Scottish Monarchs Page 7

Kings and Queens of Scotland - George I to Queen Victoria.


House of Hanover (1714 – 1901)

DETERMINED that England should retain its religious infrastructure, the Act of Settlement which was introduced at the start of the childless Queen Anne's reign in 1701, decreed that upon her death the British Crown should bi-pass forty-two Catholic claimants in favour of the nearest Protestant candidate. That candidate, as it transpired, was Sophia, daughter of James VI's daughter Elizabeth, who had married Frederick, Elector of Palatine.

In 1707, this legislation was incorporated into the Act of Union between Scotland and England, which dissolved the Scottish Parliament in favour of a single British parliament based in London. Although Queen Anne was certainly sympathetic to her half-brother's claim to the succession, the fact remains that when she died in 1714 the British Government chose Sophia's eldest son, George.

1714-27 George I
THE Elector of Hanover, now George I of England, arrived in London unable to speak a word of English and anxious to use his new found position to obtain advantages for his German principality. Had his cousin James Francis, the “de jure King over the Water” been of stronger character, and had his supporters more honourable, the exiled Stuarts might easily have reversed the situation. As it was, the first Jacobite Rising of 1715, led by the Earl of Mar in Scotland, failed dismally.

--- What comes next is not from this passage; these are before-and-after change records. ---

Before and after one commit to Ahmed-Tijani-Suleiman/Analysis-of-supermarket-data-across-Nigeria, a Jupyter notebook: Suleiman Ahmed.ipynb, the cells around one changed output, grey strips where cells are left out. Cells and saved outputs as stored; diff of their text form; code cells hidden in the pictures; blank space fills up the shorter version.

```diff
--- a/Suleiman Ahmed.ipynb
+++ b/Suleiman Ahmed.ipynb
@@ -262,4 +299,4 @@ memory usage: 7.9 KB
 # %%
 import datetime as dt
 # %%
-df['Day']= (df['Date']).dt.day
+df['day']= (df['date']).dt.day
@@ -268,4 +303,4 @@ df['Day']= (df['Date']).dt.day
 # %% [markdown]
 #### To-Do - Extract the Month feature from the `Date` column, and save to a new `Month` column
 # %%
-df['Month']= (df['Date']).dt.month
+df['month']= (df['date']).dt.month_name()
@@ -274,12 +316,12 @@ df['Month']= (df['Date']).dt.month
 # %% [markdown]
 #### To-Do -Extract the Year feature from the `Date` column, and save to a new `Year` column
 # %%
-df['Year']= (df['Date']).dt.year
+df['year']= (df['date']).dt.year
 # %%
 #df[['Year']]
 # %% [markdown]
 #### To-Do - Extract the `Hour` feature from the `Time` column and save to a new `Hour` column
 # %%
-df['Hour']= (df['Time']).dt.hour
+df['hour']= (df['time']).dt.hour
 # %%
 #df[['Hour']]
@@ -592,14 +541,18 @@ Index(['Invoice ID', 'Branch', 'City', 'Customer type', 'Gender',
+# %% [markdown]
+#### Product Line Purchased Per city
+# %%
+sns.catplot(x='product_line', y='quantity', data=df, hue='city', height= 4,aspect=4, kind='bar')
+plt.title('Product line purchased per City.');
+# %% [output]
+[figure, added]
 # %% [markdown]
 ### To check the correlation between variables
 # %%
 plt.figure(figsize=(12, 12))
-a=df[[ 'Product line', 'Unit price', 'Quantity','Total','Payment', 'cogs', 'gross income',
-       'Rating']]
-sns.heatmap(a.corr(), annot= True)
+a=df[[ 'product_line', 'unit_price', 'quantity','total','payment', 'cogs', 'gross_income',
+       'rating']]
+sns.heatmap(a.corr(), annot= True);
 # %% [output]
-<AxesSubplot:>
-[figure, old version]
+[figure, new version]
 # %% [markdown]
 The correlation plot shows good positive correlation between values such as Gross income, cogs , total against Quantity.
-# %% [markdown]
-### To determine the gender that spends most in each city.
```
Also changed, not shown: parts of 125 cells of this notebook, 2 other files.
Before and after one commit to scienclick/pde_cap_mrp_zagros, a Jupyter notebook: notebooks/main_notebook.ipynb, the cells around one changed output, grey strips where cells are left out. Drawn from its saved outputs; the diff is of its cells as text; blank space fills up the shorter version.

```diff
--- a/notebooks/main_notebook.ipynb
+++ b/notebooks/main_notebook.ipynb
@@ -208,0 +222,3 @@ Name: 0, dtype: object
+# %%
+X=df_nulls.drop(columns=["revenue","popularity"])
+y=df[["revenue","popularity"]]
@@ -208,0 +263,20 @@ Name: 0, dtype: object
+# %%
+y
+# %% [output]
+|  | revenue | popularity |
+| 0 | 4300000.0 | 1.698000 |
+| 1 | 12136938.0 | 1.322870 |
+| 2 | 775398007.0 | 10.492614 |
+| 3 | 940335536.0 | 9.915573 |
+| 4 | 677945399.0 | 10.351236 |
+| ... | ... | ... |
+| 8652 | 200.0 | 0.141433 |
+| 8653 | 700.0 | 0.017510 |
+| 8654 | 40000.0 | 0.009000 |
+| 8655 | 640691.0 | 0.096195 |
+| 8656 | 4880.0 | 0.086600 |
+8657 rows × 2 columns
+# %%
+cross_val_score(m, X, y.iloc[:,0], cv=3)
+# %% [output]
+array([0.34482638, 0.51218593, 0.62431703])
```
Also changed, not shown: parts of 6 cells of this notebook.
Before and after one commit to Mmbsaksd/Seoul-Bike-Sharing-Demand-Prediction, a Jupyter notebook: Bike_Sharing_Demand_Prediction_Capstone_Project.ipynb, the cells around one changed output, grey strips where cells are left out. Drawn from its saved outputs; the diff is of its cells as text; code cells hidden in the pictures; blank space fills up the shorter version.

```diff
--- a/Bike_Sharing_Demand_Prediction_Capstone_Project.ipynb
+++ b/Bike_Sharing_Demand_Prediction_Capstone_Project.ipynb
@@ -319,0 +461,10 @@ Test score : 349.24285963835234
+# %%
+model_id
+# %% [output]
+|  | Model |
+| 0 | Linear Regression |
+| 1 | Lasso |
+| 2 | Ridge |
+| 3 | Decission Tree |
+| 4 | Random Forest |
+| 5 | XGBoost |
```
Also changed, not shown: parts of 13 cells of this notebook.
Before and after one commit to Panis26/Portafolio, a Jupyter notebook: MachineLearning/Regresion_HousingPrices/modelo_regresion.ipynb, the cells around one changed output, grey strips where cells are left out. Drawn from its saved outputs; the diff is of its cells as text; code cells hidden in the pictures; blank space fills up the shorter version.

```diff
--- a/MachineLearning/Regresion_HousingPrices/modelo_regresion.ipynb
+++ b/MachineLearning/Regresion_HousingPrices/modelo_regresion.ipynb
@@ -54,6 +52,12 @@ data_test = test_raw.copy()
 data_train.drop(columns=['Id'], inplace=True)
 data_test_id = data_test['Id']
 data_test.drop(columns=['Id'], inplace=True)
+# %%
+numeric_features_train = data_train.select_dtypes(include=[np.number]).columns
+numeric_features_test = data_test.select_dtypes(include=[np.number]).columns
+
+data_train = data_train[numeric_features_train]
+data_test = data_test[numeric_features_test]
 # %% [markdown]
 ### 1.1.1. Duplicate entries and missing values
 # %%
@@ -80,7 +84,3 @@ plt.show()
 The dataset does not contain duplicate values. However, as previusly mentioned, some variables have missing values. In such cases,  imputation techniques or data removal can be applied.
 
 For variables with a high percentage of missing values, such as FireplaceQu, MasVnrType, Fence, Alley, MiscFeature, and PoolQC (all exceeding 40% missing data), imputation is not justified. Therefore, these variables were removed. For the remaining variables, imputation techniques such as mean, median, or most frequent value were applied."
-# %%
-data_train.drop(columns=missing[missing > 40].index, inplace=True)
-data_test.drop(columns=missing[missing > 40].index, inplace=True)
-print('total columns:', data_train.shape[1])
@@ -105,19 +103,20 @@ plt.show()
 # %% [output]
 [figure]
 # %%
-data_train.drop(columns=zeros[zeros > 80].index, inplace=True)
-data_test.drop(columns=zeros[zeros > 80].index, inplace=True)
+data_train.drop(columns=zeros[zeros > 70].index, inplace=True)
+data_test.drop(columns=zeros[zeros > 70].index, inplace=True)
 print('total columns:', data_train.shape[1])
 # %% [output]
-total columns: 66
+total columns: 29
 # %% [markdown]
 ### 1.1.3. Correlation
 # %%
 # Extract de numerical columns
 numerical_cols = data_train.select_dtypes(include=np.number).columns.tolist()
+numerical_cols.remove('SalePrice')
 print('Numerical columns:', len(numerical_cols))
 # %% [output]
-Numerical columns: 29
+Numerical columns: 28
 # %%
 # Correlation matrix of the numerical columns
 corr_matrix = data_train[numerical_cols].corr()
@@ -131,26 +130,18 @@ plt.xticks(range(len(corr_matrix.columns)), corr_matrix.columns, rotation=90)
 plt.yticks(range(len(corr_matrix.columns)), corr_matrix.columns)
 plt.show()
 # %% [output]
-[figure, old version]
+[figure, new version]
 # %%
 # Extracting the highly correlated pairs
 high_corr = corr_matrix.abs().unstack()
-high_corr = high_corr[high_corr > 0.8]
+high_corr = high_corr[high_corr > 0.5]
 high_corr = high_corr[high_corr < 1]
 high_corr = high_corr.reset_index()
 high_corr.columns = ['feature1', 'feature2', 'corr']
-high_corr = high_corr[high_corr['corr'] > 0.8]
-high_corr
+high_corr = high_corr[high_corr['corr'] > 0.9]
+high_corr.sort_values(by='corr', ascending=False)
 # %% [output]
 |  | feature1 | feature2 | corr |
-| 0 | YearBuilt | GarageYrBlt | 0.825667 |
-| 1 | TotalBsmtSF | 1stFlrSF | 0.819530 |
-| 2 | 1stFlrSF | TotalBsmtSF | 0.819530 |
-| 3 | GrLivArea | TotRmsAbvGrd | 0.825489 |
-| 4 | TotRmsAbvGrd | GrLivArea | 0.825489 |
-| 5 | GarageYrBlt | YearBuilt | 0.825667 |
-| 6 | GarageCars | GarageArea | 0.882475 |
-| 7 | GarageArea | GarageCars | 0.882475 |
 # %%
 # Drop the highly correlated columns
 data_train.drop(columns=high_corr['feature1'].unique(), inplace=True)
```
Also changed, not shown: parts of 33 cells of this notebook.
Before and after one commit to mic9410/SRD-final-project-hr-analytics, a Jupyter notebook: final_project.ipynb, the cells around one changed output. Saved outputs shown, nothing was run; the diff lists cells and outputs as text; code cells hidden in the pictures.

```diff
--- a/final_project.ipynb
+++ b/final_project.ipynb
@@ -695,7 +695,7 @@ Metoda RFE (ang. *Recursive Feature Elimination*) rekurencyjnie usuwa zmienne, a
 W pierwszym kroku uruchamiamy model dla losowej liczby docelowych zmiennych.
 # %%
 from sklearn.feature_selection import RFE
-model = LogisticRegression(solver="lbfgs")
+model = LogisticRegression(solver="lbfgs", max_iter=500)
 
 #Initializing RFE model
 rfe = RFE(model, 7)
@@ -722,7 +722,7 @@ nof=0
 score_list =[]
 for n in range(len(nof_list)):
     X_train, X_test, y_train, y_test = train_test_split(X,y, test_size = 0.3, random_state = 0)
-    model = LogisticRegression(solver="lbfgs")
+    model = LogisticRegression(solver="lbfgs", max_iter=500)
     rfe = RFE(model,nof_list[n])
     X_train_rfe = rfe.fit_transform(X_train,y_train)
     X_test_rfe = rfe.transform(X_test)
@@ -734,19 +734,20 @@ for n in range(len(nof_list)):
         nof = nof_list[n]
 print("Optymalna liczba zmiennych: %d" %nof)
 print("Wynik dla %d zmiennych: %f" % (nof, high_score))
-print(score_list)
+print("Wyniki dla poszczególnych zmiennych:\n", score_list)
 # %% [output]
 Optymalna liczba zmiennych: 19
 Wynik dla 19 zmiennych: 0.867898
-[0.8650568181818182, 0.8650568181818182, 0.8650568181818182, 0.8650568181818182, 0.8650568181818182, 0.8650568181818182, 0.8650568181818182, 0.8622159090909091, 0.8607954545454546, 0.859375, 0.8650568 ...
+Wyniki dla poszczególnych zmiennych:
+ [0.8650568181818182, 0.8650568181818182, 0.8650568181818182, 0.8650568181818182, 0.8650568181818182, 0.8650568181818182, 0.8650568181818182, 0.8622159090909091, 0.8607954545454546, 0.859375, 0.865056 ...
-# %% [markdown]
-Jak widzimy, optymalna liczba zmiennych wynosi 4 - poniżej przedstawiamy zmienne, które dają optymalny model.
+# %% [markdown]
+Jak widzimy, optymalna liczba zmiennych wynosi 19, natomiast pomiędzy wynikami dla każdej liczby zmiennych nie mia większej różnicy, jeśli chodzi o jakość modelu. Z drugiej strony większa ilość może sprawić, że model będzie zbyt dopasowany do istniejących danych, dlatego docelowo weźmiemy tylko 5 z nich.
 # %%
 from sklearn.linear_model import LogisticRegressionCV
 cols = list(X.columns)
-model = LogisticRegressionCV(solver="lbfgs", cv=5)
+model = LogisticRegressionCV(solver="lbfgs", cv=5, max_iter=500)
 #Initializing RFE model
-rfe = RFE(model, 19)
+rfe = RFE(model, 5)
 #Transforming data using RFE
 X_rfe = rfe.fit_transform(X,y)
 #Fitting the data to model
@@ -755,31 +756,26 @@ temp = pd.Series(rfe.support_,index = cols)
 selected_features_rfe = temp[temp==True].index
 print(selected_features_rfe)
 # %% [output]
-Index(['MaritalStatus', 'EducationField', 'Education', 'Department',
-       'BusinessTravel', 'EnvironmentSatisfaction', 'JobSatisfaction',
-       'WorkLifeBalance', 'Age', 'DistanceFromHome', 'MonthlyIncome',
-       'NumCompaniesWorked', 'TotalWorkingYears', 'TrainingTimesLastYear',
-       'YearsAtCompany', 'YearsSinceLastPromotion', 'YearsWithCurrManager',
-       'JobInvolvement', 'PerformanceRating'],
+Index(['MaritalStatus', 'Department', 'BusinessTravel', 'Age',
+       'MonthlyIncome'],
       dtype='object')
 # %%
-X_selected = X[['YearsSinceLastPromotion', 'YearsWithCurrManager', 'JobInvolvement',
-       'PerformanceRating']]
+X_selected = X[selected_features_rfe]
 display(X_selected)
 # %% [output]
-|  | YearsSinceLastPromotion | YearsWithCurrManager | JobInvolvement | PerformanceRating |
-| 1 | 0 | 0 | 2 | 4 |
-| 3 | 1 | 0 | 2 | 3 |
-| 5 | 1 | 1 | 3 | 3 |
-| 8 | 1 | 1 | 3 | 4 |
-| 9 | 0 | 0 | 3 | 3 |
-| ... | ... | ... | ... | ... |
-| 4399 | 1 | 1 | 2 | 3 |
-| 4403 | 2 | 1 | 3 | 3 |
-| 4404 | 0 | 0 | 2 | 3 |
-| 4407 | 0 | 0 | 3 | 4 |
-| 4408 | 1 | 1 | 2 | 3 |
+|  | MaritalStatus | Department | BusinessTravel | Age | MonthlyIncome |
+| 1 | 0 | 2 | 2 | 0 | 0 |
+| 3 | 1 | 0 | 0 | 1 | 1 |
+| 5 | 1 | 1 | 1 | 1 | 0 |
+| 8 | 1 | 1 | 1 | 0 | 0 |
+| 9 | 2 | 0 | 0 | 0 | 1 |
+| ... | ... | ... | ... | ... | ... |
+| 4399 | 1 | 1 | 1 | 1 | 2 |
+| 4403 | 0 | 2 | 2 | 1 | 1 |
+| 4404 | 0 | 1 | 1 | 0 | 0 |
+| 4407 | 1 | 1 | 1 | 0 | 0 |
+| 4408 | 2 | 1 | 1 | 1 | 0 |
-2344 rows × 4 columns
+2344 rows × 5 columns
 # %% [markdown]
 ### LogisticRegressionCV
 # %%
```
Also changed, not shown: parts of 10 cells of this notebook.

1727- 60 George II
GEORGE II succeeded his father as King of Great Britain and Ireland in 1727. In 1742, Britain took part in the War of Austrian Succession. Then in 1745, Prince Charles Edward Stuart, the “Young Pretender” sailed from France and landed on the Hebridean isle of Eriskay. Within two months he had raised a Highland army and marched on Edinburgh to take up residence at Holyrood Palace. At Market Cross, his father was proclaimed as James III of England and James VIII of Scotland. On 21st September, Government troops were routed at the Battle of Prestonpans and the Jacobite army marched south into England, reaching Derby on 4th December, 1745. It seemed that nothing could stop them. Had Bonny Prince Charlie pressed home his advantage and marched on London, the entire course of British history would have changed dramatically, but the fatal decision was taken to return to Scotland and postpone the invasion until the following year. The Government victory at the Battle of Culloden Moor in April 1746 destroyed once and for all any hope of the House of Stuart retrieving its lost inheritance. Prince Charles Edward Stuart retreated to Rome, where his brother James was a Cardinal. George II died unexpectedly at the age of seventy seven and was succeeded by his grandson.

1760- 1820 George III
DURING George III's reign, Britain's American colonies, exasperated by taxation, rebelled and, in 1873, achieved independence. Britain was also preoccupied with a series of wars against post-revolution France and the Emperor Napoleon, which came to an end in 1815. Despite moments of brilliance, the King suffered from regular bouts of mental illness and from 1810, his son, the Prince of Wales, acted as Regent. King George himself never set foot in Scotland.

George IV, Sir David Wilkie (1785-1841) Oil on canvas, 1829
George IV, Sir David Wilkie (1785-1841) Oil on canvas, 1829
1820-30 George IV
GEORGE IV was the first Hanovarian Monarch to pay a visit to Scotland, arriving in Leith in 1822. He spent three weeks in Edinburgh and hosted a grand reception for Scottish society at the Palace of Holyrood, much in keeping with the lavish lifestyle he had adopted. He had married Princess Caroline of Brunswick in return for the British parliament paying his debts, but a scandalous divorce ensued.

1830-37 William IV
“THE Sailor King”, so called for having served in the Royal Navy, William, Duke of Clarence and St Andrews, succeeded his brother in 1830. Having set up house with the actress Mrs Jordan, who bore him ten children, he married Adelaide, daughter of the Duke of Saxe-Meiningen in 1818. Both their daughters died in infancy.

1837- 1901 Victoria
THE only child of George III's fourth son, Edward, Duke of Kent, Victoria succeeded her uncle in 1837. In 1842, she and her husband Prince Albert of Saxe-Coburg-Gotha made their first visit to Scotland and purchased Balmoral Castle in Aberdeenshire in 1848. From then on the precedent of the Royal family spending their holidays on Deeside was set, and the Scottish Highlands took on a special significance as a fashionable sporting playground for the rich. The reign of Queen Victoria ushered in the Industrial Revolution, and Britain prospered as never before with the British Empire reaching into the far corners of the world. In 1876, Victoria became Empress of India. Her reign spanned sixty three years and she died at her home on the Isle of Wight in January 1901.